## Action item
Tally the lines in the entries where the string "registry" appears, and write only the total.

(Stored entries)
Start of Block

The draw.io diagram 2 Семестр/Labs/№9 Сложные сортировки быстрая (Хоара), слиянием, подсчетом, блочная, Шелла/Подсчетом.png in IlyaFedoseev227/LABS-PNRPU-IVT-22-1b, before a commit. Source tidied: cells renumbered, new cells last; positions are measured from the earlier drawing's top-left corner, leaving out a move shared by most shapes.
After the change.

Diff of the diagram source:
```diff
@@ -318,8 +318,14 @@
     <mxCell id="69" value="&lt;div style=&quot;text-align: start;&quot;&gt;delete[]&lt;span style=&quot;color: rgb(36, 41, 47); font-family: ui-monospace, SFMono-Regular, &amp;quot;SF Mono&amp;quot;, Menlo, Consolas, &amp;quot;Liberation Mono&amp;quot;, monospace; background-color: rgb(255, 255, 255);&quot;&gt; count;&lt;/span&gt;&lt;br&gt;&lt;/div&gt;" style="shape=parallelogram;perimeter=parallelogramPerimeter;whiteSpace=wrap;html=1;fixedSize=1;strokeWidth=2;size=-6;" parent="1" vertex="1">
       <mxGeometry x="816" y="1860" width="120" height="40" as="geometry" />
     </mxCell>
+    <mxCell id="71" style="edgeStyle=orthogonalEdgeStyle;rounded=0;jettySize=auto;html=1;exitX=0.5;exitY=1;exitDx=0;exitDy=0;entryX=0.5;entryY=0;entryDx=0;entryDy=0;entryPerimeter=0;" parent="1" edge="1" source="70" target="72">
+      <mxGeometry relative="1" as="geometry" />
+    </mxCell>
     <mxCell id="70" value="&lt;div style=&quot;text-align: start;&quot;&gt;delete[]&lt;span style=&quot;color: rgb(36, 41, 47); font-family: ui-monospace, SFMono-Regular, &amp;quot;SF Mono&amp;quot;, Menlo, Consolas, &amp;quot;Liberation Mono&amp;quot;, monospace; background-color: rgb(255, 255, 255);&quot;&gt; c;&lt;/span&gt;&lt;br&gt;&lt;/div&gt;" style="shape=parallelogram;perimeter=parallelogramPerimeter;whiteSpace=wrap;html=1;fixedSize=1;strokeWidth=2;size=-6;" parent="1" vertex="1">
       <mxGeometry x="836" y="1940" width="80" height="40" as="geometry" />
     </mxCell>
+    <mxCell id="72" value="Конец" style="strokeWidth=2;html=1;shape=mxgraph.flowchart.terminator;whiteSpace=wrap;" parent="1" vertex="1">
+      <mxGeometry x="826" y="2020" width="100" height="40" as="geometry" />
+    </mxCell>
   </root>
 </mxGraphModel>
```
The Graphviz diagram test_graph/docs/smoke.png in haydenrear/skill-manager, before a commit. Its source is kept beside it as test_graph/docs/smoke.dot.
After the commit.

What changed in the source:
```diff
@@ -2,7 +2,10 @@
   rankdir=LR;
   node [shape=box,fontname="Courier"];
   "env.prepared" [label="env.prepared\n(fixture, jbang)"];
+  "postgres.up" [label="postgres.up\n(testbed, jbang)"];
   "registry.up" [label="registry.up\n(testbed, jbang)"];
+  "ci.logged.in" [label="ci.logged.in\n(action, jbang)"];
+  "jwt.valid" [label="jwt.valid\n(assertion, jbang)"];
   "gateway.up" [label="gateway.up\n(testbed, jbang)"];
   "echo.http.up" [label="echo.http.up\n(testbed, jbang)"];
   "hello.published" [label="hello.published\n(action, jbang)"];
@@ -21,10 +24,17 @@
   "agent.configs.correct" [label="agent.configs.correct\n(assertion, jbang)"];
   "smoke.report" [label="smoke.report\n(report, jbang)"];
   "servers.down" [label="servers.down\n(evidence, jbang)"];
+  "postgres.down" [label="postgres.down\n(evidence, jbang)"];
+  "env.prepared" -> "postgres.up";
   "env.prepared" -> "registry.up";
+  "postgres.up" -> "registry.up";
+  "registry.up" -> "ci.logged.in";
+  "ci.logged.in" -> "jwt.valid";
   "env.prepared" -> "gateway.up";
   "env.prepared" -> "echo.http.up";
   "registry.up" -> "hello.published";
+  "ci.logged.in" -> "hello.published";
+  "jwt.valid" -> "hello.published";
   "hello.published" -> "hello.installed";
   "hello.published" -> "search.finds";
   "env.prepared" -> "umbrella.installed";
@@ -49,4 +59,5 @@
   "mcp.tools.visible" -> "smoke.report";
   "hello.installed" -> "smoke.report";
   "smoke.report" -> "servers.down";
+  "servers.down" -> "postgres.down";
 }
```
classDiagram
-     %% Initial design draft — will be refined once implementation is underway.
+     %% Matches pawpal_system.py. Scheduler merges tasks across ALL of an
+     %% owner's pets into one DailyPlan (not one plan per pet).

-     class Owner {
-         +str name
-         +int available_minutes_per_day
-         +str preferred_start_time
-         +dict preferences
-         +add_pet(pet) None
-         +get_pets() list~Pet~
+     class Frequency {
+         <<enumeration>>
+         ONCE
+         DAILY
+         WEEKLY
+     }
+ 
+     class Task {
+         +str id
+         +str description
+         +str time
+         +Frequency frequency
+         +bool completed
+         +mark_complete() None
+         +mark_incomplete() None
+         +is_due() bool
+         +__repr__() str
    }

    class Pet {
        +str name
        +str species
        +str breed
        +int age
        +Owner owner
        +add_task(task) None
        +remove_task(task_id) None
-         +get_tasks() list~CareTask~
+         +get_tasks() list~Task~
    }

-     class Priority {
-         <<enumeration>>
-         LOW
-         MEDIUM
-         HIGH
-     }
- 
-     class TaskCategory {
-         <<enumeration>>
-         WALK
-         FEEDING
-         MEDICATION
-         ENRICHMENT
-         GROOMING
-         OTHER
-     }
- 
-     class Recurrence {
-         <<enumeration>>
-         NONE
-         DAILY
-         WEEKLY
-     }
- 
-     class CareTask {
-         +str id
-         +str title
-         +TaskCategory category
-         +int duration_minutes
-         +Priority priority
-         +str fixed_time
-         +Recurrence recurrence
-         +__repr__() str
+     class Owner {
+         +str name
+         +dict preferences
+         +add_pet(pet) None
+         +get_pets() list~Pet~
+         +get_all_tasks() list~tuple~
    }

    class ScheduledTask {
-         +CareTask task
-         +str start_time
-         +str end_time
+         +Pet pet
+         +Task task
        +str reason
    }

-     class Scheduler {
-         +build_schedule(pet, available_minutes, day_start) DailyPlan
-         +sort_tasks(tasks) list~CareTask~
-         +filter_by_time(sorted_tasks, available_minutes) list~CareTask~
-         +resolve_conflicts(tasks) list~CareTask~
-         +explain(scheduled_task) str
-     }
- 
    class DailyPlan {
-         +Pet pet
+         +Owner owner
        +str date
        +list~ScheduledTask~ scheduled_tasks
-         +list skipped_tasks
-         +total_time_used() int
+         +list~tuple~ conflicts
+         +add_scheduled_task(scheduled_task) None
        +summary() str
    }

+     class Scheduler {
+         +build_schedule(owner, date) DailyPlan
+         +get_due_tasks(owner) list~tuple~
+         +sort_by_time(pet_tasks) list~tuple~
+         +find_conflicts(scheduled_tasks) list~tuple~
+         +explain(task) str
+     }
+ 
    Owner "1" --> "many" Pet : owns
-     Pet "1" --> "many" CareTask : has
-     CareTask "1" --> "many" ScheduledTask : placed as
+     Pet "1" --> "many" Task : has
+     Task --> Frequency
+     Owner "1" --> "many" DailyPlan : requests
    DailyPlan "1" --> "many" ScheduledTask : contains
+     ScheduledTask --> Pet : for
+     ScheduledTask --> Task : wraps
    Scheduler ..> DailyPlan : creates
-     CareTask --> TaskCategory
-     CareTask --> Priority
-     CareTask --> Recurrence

End of Block

## Exercise output
5